When dealing with disputes that involve family law, many people have the mistaken idea that you can engage a family law attorney if you’ll undergo mediation, and vice versa. It’s simply not true. The fact is, when resolving conflicts and protecting your interests in a family law dispute, mediation is just one tool out of many. Just as engaging an attorney to advise you doesn’t preclude you from entering into mediation in order to avoid court, entering into mediation doesn’t mean you shouldn’t hire an attorney to advise you.
In a wide variety of important ways, a family law attorney can assist you with preparing for mediation.
With any legal proceeding or dispute, discovery is one of the most important aspects. The discovery process involves the collection and collation of information pertinent to the dispute, and the data collected can have a serious impact on the final result. A clear and up-to-date knowledge of every aspect of the issues you will be deciding is vital whenever one party enters into mediation with another party. A family law attorney will not only have the resources to gather this information, including subpoena powers if they are necessary, but also the experience to collate and present it to you, to the opposing part and to the mediator in a clear and easily understood manner.
A divorce is a complex situation with a lot of moving parts’ that will have a significant impact on the lives of all involved. A family law attorney will have the necessary information on hand to complete a child support obligation worksheet (if necessary) or a marital estate worksheet. There are serious financial problems or even court-imposed penalties when errors on these worksheets are made. And unless you possess the experience and familiarity with them that an attorney brings, these worksheets can be difficult to complete.

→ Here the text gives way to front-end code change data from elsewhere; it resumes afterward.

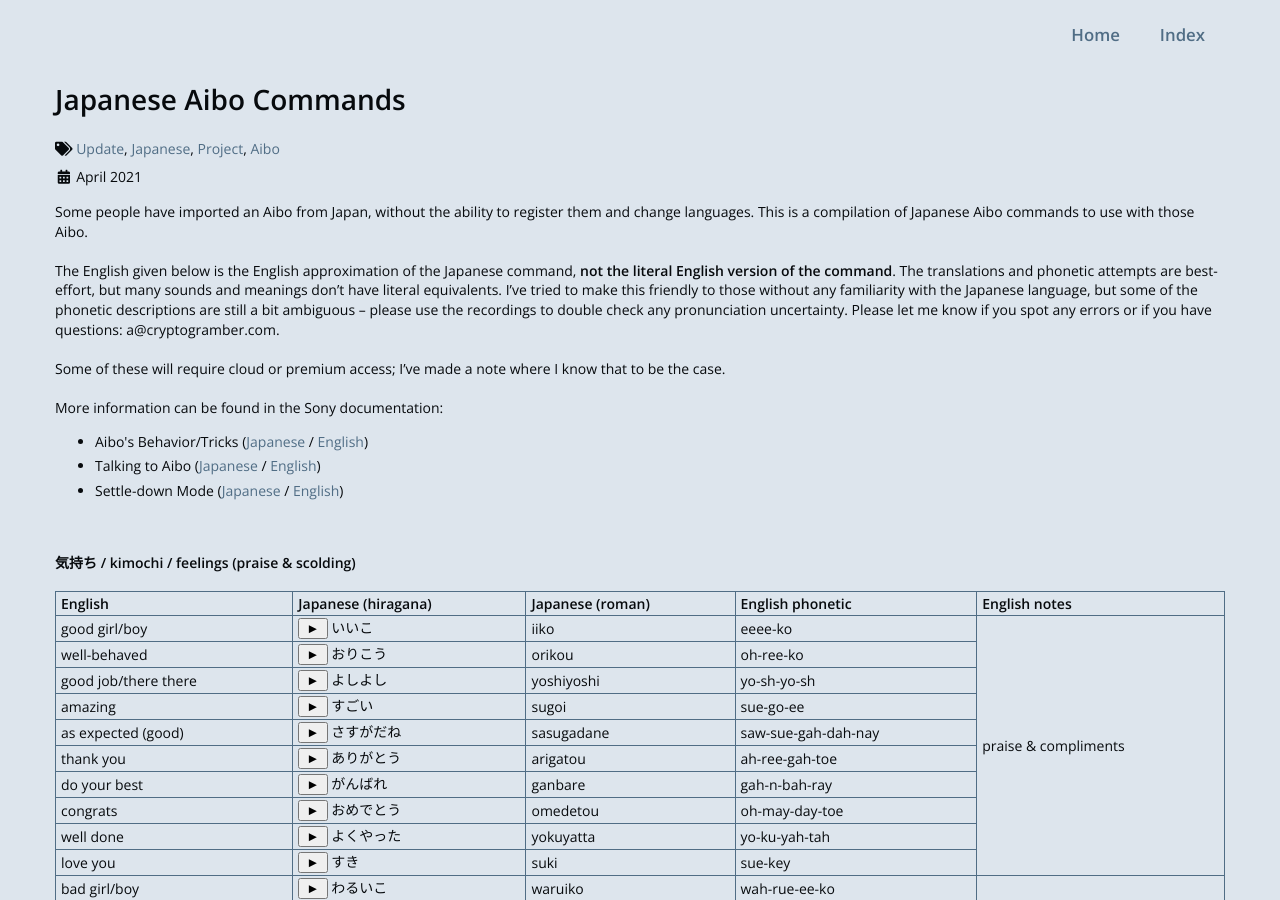
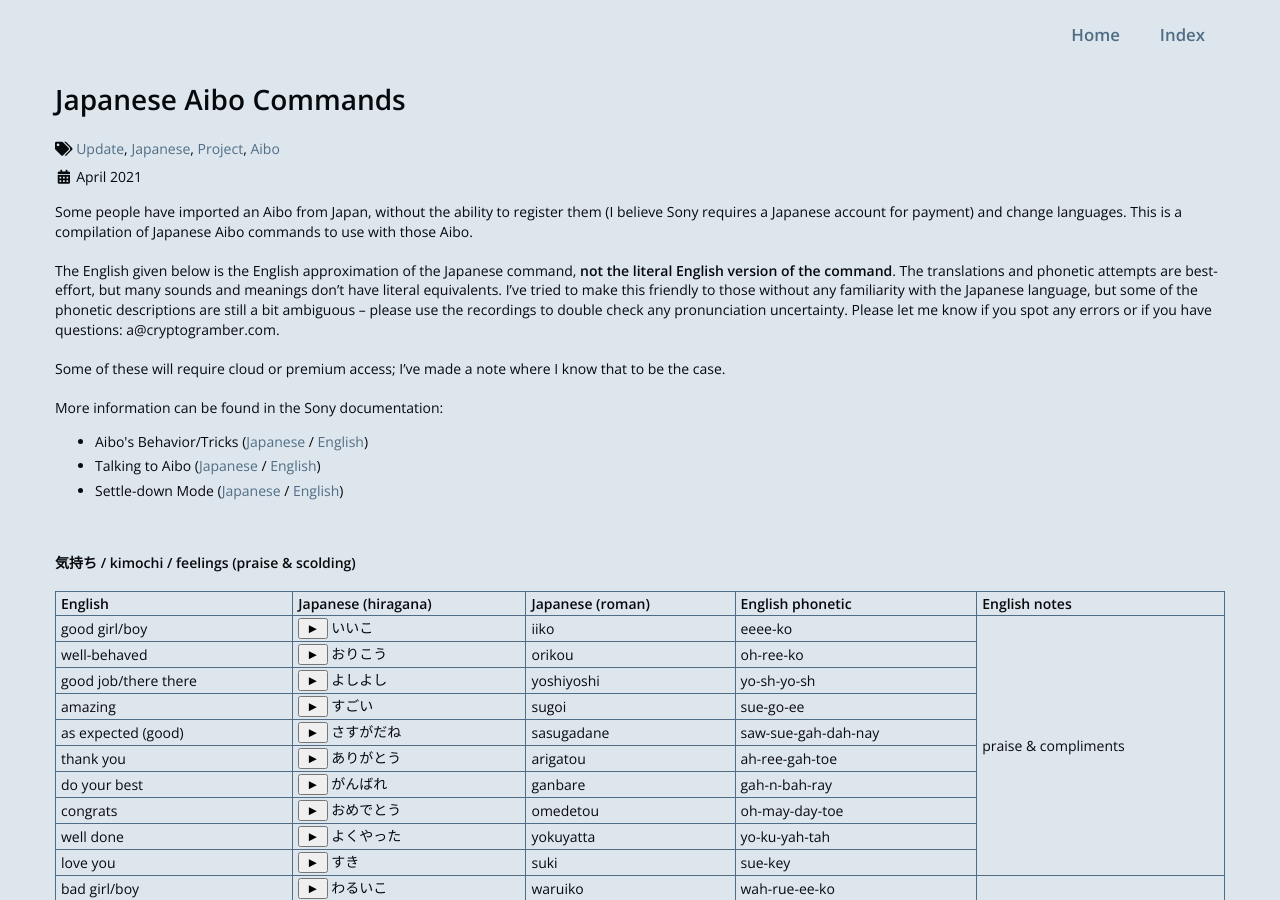
Before and after one commit to kairozu/kairozu.github.io, a Jekyll site: the page built from updates/_posts/2021-04-15-aibo-japanese.md, in a window 1280 px wide and 900 px high. Built offline with Jekyll 4.4.1, drawn with Linux system fonts in a browser that asks for light colours; nearby versions of some CDN libraries.

```diff
--- a/updates/_posts/2021-04-15-aibo-japanese.md
+++ b/updates/_posts/2021-04-15-aibo-japanese.md
@@ -19,7 +19,7 @@
     audio.play();
 }
 </script>
-Some people have imported an Aibo from Japan, without the ability to register them and change languages. This is a compilation of Japanese Aibo commands to use with those Aibo.
+Some people have imported an Aibo from Japan, without the ability to register them (I believe Sony requires a Japanese account for payment) and change languages. This is a compilation of Japanese Aibo commands to use with those Aibo.
 <br /><br />
 The English given below is the English approximation of the Japanese command, <b>not the literal English version of the command</b>. The translations and phonetic attempts are best-effort, but many sounds and meanings don't have literal equivalents. I've tried to make this friendly to those without any familiarity with the Japanese language, but some of the phonetic descriptions are still a bit ambiguous -- please use the recordings to double check any pronunciation uncertainty. Please let me know if you spot any errors or if you have questions: a@cryptogramber.com.
 <br /><br />
```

Finally, a family law attorney has been through the process many times and can give the client a clear concept of the best-case and worst-case scenarios. The whole experience becomes less frightening and more effective when clients have a reasonable and objective idea of what the outcome of mediation could be. When this happens, clients come to terms with those possibilities more easily and enter into the mediation process with a calm, productive attitude.